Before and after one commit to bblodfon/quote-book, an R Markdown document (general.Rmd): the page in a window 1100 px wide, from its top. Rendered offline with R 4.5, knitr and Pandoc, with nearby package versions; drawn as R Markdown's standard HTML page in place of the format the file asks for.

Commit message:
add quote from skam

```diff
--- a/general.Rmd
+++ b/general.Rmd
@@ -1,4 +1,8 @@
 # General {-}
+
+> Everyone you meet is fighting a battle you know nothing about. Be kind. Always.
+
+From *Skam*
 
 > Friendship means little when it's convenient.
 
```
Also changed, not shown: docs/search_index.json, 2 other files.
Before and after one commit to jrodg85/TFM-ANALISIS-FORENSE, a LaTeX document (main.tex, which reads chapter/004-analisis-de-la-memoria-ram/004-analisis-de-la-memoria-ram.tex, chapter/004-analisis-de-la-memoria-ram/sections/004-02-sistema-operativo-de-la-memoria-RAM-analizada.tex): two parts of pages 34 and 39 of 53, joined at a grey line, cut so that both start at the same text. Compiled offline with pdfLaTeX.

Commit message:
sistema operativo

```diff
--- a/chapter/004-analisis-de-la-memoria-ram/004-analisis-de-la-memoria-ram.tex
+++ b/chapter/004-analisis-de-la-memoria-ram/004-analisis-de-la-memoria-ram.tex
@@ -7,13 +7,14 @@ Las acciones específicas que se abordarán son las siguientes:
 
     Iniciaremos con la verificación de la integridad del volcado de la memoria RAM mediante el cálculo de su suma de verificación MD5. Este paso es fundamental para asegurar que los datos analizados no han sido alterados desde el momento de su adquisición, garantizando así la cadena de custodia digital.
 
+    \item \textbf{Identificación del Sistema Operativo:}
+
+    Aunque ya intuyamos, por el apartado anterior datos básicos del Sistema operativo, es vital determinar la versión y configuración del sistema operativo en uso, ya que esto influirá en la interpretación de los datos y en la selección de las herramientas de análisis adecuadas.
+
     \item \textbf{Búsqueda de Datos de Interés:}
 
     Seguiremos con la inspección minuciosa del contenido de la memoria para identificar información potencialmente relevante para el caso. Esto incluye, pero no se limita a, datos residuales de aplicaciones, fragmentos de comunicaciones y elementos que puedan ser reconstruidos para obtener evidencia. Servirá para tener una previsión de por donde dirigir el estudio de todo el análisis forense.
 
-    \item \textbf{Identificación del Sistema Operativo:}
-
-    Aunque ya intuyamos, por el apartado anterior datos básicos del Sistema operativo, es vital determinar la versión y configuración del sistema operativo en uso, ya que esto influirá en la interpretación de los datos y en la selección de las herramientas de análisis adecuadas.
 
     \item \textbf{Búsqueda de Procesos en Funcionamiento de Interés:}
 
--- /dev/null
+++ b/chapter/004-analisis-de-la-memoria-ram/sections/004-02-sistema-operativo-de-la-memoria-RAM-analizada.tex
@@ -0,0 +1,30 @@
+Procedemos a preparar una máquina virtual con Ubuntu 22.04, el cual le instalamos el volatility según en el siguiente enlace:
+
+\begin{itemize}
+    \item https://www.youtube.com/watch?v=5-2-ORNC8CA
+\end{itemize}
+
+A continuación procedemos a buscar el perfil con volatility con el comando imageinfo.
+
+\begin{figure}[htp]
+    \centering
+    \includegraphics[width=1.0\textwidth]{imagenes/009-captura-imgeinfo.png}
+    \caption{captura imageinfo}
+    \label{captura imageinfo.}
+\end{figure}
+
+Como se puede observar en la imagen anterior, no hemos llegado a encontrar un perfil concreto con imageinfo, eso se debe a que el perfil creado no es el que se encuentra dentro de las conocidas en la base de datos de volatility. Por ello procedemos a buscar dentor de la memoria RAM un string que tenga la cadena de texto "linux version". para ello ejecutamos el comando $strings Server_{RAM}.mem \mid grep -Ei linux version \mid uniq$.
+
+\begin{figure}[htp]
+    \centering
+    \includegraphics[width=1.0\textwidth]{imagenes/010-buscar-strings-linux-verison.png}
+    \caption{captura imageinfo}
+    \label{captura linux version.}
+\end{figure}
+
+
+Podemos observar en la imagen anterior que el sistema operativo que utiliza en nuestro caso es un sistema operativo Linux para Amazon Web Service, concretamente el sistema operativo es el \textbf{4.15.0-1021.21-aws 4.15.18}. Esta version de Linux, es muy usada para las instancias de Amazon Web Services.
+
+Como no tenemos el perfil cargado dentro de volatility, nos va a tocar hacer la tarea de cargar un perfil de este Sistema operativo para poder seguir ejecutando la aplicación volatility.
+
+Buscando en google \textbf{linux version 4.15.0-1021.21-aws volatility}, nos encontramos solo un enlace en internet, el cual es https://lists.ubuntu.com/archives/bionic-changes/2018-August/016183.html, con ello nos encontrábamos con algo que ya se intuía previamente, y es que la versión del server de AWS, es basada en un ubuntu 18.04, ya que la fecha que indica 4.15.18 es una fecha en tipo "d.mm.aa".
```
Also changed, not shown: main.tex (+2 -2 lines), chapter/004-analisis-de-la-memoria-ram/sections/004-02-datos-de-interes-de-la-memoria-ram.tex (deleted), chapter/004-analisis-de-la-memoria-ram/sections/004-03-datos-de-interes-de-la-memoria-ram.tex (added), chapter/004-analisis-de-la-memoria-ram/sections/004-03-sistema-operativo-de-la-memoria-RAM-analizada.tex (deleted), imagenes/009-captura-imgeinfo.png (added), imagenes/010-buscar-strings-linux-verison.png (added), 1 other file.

• [Exercise]: Please go through the data above and copy every line that has the word "textwidth".

• [Answer section]:
+    \includegraphics[width=1.0\textwidth]{imagenes/009-captura-imgeinfo.png}
+    \includegraphics[width=1.0\textwidth]{imagenes/010-buscar-strings-linux-verison.png}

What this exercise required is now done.